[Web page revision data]
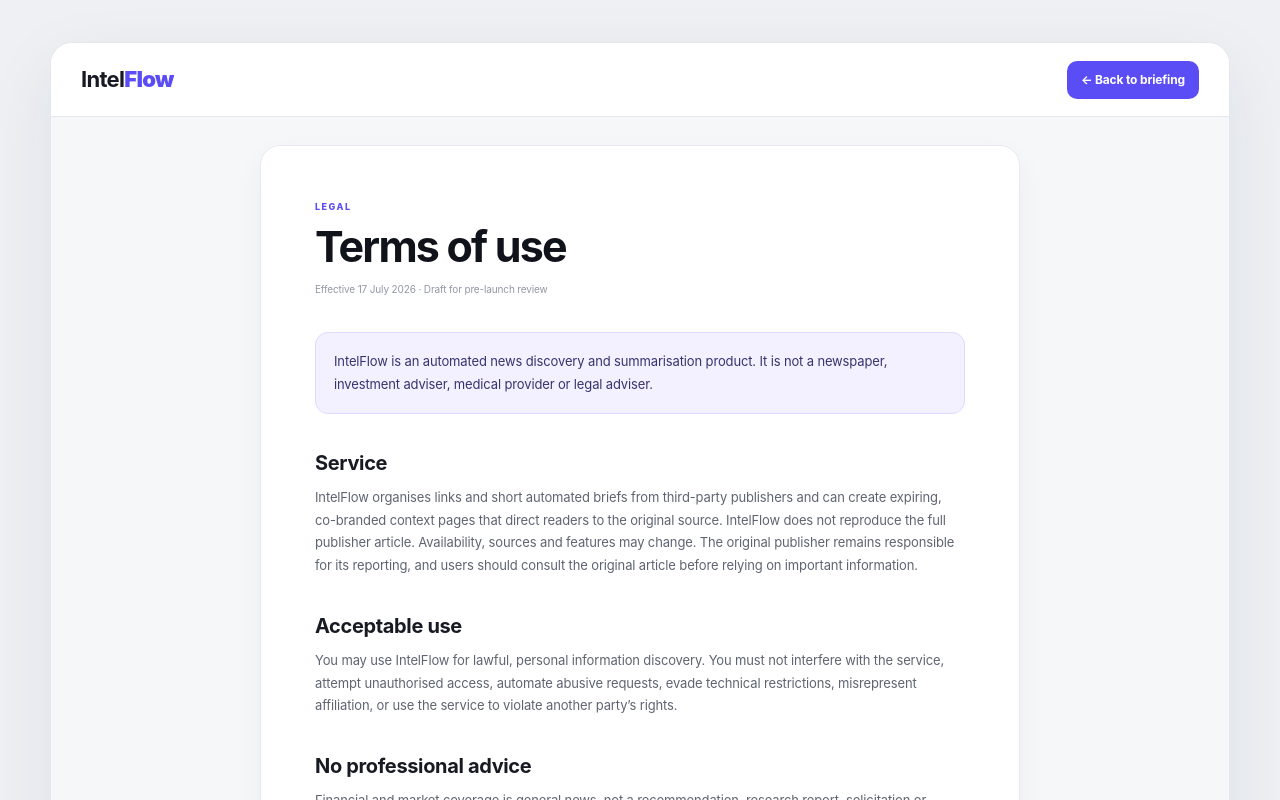
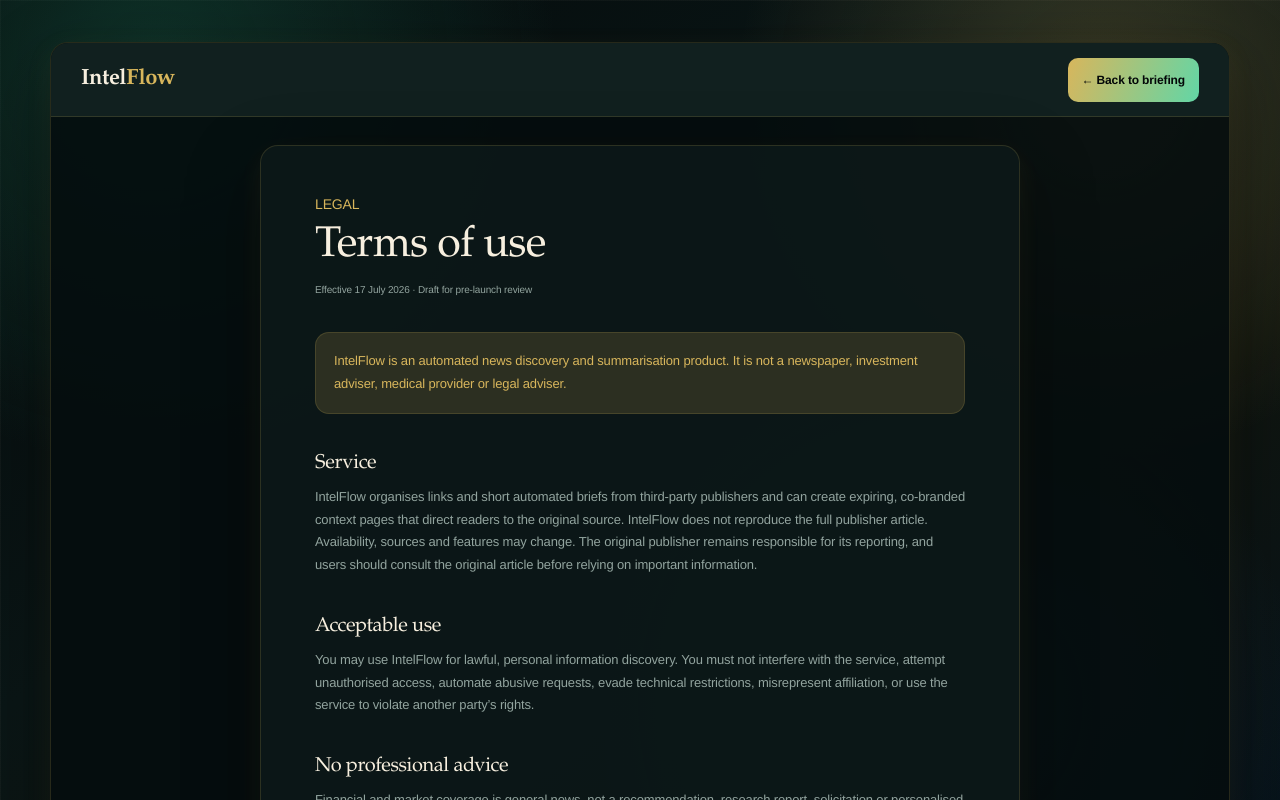
Before and after one commit to dmokariya/intelflow, a Next.js app: page /terms in a window 1280 px wide. Shown: the top 800 px of the page. Built offline with nearby package versions, Linux system fonts and the light colour scheme.

Commit message:
Publish Swarnim-style IntelFlow update

```diff
--- a/app/layout.tsx
+++ b/app/layout.tsx
@@ -32,7 +32,7 @@
   icons: { icon: [{ url: "/favicon.svg", type: "image/svg+xml" }], shortcut: "/favicon.svg", apple: "/favicon.svg" },
 };
 
-export const viewport: Viewport = { width: "device-width", initialScale: 1, themeColor: "#f5f6f8" };
+export const viewport: Viewport = { width: "device-width", initialScale: 1, themeColor: "#071012" };
 
 export default function RootLayout({ children }: Readonly<{ children: React.ReactNode }>) {
   const structuredData = { "@context": "https://schema.org", "@type": "NewsMediaOrganization", name: "IntelFlow", url: "https://intelflow.in", logo: "https://intelflow.in/favicon.svg", parentOrganization: { "@type": "Organization", name: "Swarnim Capital" }, contactPoint: { "@type": "ContactPoint", email: "hello@swarnimcapital.com", contactType: "customer support", areaServed: "IN" } };
--- a/app/legal-layout.tsx
+++ b/app/legal-layout.tsx
@@ -1,5 +1,4 @@
 import type { ReactNode } from "react";
-import "./legal.css";
 
 export function LegalLayout({ kicker, title, children }: { kicker: string; title: string; children: ReactNode }) {
   return (
--- a/app/legal.css
+++ /dev/null
@@ -1,50 +0,0 @@
-.legal-shell {
-  width:min(1180px,calc(100% - 40px));
-  min-height:calc(100svh - 40px);
-  margin:20px auto;
-  overflow:hidden;
-  color:#171923;
-  border:1px solid #e5e7ee;
-  border-radius:22px;
-  background:#f6f7f9;
-  box-shadow:0 24px 70px rgba(29,34,55,.08);
-}
-.legal-header {
-  min-height:74px;
-  padding:0 30px;
-  display:flex;
-  align-items:center;
-  justify-content:space-between;
-  border-bottom:1px solid #e8e9ef;
-  background:#fff;
-}
-.legal-header a { color:#171923; text-decoration:none; font-size:12px; font-weight:750; }
-.legal-header>a:last-child { padding:10px 14px; color:#fff; border-radius:10px; background:#5b4df5; }
-.legal-brand { font-size:22px!important; letter-spacing:-.7px; }.legal-brand strong { color:#5b4df5; }
-.legal-content {
-  width:min(760px,calc(100% - 40px));
-  margin:28px auto;
-  padding:48px 54px 58px;
-  border:1px solid #e8e9ef;
-  border-radius:20px;
-  background:#fff;
-  box-shadow:0 12px 32px rgba(31,36,55,.045);
-}
-.legal-content .kicker { color:#5b4df5; font-size:9px; font-weight:850; letter-spacing:1.5px; }
-.legal-content h1 { margin:10px 0 12px; color:#11131b; font-family:var(--font-space),sans-serif; font-size:43px; font-weight:700; line-height:1.02; letter-spacing:-1.8px; }
-.legal-content .updated { margin:0 0 34px; color:#9297a4; font-size:10px; }
-.legal-content h2 { margin:34px 0 8px; color:#171923; font-family:var(--font-space),sans-serif; font-size:20px; font-weight:700; letter-spacing:-.35px; }
-.legal-content p,.legal-content li { color:#5e6471; font-size:13px; line-height:1.75; }.legal-content ul { padding-left:20px; }.legal-content a { color:#4f43dd; font-weight:700; }
-.legal-callout { padding:17px 18px; color:#37336e!important; border:1px solid #ddd9ff; border-radius:13px; background:#f3f1ff; }
-.legal-footer { min-height:72px; padding:20px 30px; display:flex; flex-wrap:wrap; align-items:center; gap:16px; color:#7f8591; border-top:1px solid #e8e9ef; background:#fff; font-size:10px; }
-.legal-footer a { color:inherit; }.legal-footer span { margin-left:auto; }
-.contact-form { margin:28px 0 38px; padding:24px; color:#171923; border:1px solid #e3e5ec; border-radius:16px; background:#f7f8fa; box-shadow:none; }
-.contact-form-intro { margin-bottom:18px; display:grid; gap:4px; }.contact-form-intro strong { color:#171923; font-size:20px; }.contact-form-intro span { color:#747b88; font-size:10px; line-height:1.5; }.contact-form-row { display:grid; grid-template-columns:1fr 1fr; gap:12px; }
-.contact-form label { margin-bottom:13px; display:grid; gap:6px; color:#565d69; font-size:9px; font-weight:800; }
-.contact-form input,.contact-form textarea { width:100%; padding:12px 13px; color:#171923; border:1px solid #dfe2e9; border-radius:10px; outline:none; background:#fff; font:inherit; font-size:11px; resize:vertical; }
-.contact-form input:focus,.contact-form textarea:focus { border-color:#5b4df5; box-shadow:0 0 0 3px rgba(91,77,245,.1); }
-.contact-form>button { min-height:42px; padding:0 17px; color:#fff; border:0; border-radius:10px; background:#5b4df5; font-size:10px; font-weight:850; cursor:pointer; }
-@media(max-width:700px) {
-  .legal-shell { width:100%; min-height:100svh; margin:0; border:0; border-radius:0; }.legal-header { min-height:66px; padding:0 17px; }.legal-header>a:last-child { padding:9px 11px; font-size:10px; }
-  .legal-content { width:calc(100% - 24px); margin:12px auto; padding:32px 22px 42px; border-radius:16px; }.legal-content h1 { font-size:35px; }.legal-footer { padding:19px 18px; }.legal-footer span { width:100%; margin-left:0; }.contact-form { padding:18px; }.contact-form-row { grid-template-columns:1fr; }
-}
--- a/app/page.tsx
+++ b/app/page.tsx
@@ -1055,30 +1055,35 @@
       {trial && <div className={`trial-meter ${trialStatus.locked ? "locked" : ""}`}><div><span>LOCAL TRIAL</span><strong>{trialProgress}</strong></div><p>Usage is stored only on this browser. News and official regulator access remain free.</p></div>}
       {trialStatus.locked && <section className="trial-upgrade-banner"><div><span>CONTINUE WITH INTELFLOW PRO</span><h2>Your trial is complete.</h2><p>Client-content copying, image generation and exports are paused. The briefing and regulator sources remain available.</p></div><div><strong>₹399<small>/month</small></strong><a href="mailto:hello@swarnimcapital.com?subject=IntelFlow%20Pro%20early%20access" onClick={() => trackEvent("pro_upgrade_clicked", { placement: "trial_gate" })}>Request Pro access →</a><small>Early-access request only. No payment is collected here.</small></div></section>}
       {tab === "desk" && <div className="unified-desk dashboard-home">
-        <section className="dashboard-pulse" aria-label="Live intelligence pulse">
-          <div className="dashboard-pulse-copy"><span><i /> LIVE DISTRIBUTOR DESK</span><h2>Know what matters.<br />Send one clear update.</h2><p>Your finance, market and regulatory workflow—condensed into a single morning sequence.</p></div>
-          <div className="dashboard-pulse-stats"><article><strong>{stories.length}</strong><span>signals</span></article><article><strong>{regulatorUpdates.length}</strong><span>official updates</span></article><article><strong>{impactQueue.length}</strong><span>company links</span></article></div>
+        <section className="mfd-overview" aria-label="Today at a glance">
+          <div className="mfd-overview-copy"><span><i /> LIVE DISTRIBUTOR DESK</span><h2>Your workday, already prioritised.</h2><p>Start with the five developments most useful for client conversations. Act only where there is a clear reason.</p></div>
+          <div className="mfd-overview-metrics">
+            <article><i className="metric-news">01</i><div><strong>{morningFive.length || Math.min(stories.length, 5)}</strong><span>priority signals</span><small>Selected for this morning</small></div></article>
+            <article><i className="metric-regulator">02</i><div><strong>{regulatorUpdates.length}</strong><span>regulator updates</span><small>{regulatorHealth.filter((source) => source.status === "live").length}/5 official sources live</small></div></article>
+            <article><i className="metric-action">03</i><div><strong>{dailyDeskActions.length - completedDeskActions.filter((id) => dailyDeskActions.some((action) => action.id === id)).length}</strong><span>actions remaining</span><small>{completedDeskActions.filter((id) => dailyDeskActions.some((action) => action.id === id)).length} completed today</small></div></article>
+          </div>
         </section>
 
-        <div className="dashboard-flow">
-          <section className="intelligence-stream">
-            <header><div><span className="pro-kicker">YOUR MORNING 5</span><h2>Today’s work queue</h2><p>Read the context, then create only what is useful for clients.</p></div><a href="/?view=feed">All intelligence <span>↗</span></a></header>
+        <div className="mfd-workspace">
+          <section className="mfd-implications">
+            <header><div><span className="pro-kicker">YOUR MORNING 5</span><h2>Today’s practical implications</h2><p>What happened, why it matters and the safest useful client response.</p></div><a href="/?view=feed">View all news →</a></header>
+            <div className="implication-head" aria-hidden="true"><span>Priority</span><span>Development and context</span><span>Client response</span></div>
             <div>{(morningFive.length ? morningFive : stories.slice(0, 5)).map((story, index) => {
               const impact = getCompanyImpacts(story, manualCompanyLinks[String(story.id)])[0];
-              return <article key={story.id} className={index === 0 ? "lead-signal" : ""}>
-                <div className="signal-index"><span>{String(index + 1).padStart(2, "0")}</span><i /></div>
-                <div className="signal-content"><small>{story.tags.slice(0, 2).join(" / ")} · {story.source} · {story.age}</small><h3>{story.title}</h3><p>{shortStoryContext(story)}</p><footer>{impact && <span className="impact-chip">{impact.ticker} · {impact.direction}</span>}<a href={story.sourceUrl} target="_blank" rel="noreferrer">Original source ↗</a></footer></div>
-                <button type="button" className="create-update" onClick={() => openQuickDrawer(story, "note")}><span>＋</span><b>Create update</b></button>
+              return <article key={story.id} className={index === 0 ? "priority-lead" : ""}>
+                <div className="implication-rank"><strong>{String(index + 1).padStart(2, "0")}</strong><span>{story.tags[0] || "News"}</span></div>
+                <div className="implication-story"><small>{story.source} · {story.age}</small><h3>{story.title}</h3><p>{shortStoryContext(story)}</p><footer>{impact && <a href={`/?view=pro&tab=desk&impact=${story.id}#company-impact`} className="impact-chip">{impact.ticker} · {impact.direction}</a>}<a href={story.sourceUrl} target="_blank" rel="noreferrer">Source ↗</a></footer></div>
+                <div className="implication-action"><p><strong>Do:</strong> Keep clients aligned with their agreed goals and review only if this affects their circumstances.</p><p><strong>Avoid:</strong> Acting on one headline alone.</p><button type="button" onClick={() => openQuickDrawer(story, "note")}>Create client update</button></div>
               </article>;
             })}</div>
           </section>
 
-          <aside className="action-rail">
-            <section className="action-launcher"><span className="pro-kicker">START HERE</span><h2>Create from the lead story</h2><p>Choose an output once. The selected story carries into the editor.</p><div><button type="button" onClick={() => openQuickDrawer(morningFive[0] || stories[0] || demoStories[0], "note")}><i>✎</i><span><strong>Client note</strong><small>Short, sourced and editable</small></span><b>→</b></button><button type="button" onClick={() => openQuickDrawer(morningFive[0] || stories[0] || demoStories[0], "image")}><i>▣</i><span><strong>Social card</strong><small>Branded image for sharing</small></span><b>→</b></button></div></section>
+          <aside className="mfd-action-column">
+            <section className="mfd-primary-action"><span className="pro-kicker">NEXT BEST ACTION</span><i>✎</i><h2>Prepare one useful client update.</h2><p>The lead story is selected. Write a short note first; switch to an image inside the same workspace if needed.</p><button type="button" onClick={() => openQuickDrawer(morningFive[0] || stories[0] || demoStories[0], "note")}>Create client update <span>→</span></button></section>
 
             <DailyClientDigest stories={morningFive.length ? morningFive : stories.slice(0, 5)} updates={regulatorUpdates} profile={profile} locked={trialStatus.locked} onOutput={recordTrialAction} />
 
-            <section className="watch-panel"><header><span className="pro-kicker">WATCH</span><strong>Two desks that need attention</strong></header><a href="/?view=pro&tab=regulators"><span><i className="regulator-orb">✓</i><b>Compliance inbox</b><small>{regulatorUpdates.length} official updates · {regulatorHealth.filter((source) => source.status === "live").length}/5 sources live</small></span><strong>↗</strong></a><a href="#company-impact"><span><i className="impact-orb">↗</i><b>Company Impact</b><small>{impactQueue.length} research connections · {companyWatchlist.length} watched</small></span><strong>↓</strong></a></section>
+            <section className="mfd-watch"><header><span className="pro-kicker">WATCHLIST</span><strong>Needs a quick check</strong></header><a href="/?view=pro&tab=regulators"><i>✓</i><span><b>Compliance inbox</b><small>{regulatorUpdates.length} official updates</small></span><strong>→</strong></a><a href="#company-impact"><i>↗</i><span><b>Company Impact</b><small>{impactQueue.length} relevant connections</small></span><strong>↓</strong></a></section>
 
             <details className="dashboard-checklist"><summary><div><span className="pro-kicker">TODAY’S CHECKLIST</span><strong>{completedDeskActions.filter((id) => dailyDeskActions.some((action) => action.id === id)).length}/{dailyDeskActions.length} complete</strong></div><i>Open ＋</i></summary><div>{dailyDeskActions.map((action) => <button type="button" key={action.id} className={`${completedDeskActions.includes(action.id) ? "done" : ""} ${action.newsTriggered ? "news-triggered" : ""}`} onClick={() => toggleDeskAction(action.id)}><i>{completedDeskActions.includes(action.id) ? "✓" : ""}</i><span><strong>{action.title}</strong><small>{action.reason}</small></span></button>)}</div></details>
           </aside>
```
Also changed, not shown: app/globals.css, public/favicon.svg, public/site.webmanifest.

◆ **DESCRIPTION OF THE TASK**: Pull together all lines from the data that mention the word "important".

◆ **EXERCISE ANSWER**:
-.legal-brand { font-size:22px!important; letter-spacing:-.7px; }.legal-brand strong { color:#5b4df5; }
-.legal-callout { padding:17px 18px; color:#37336e!important; border:1px solid #ddd9ff; border-radius:13px; background:#f3f1ff; }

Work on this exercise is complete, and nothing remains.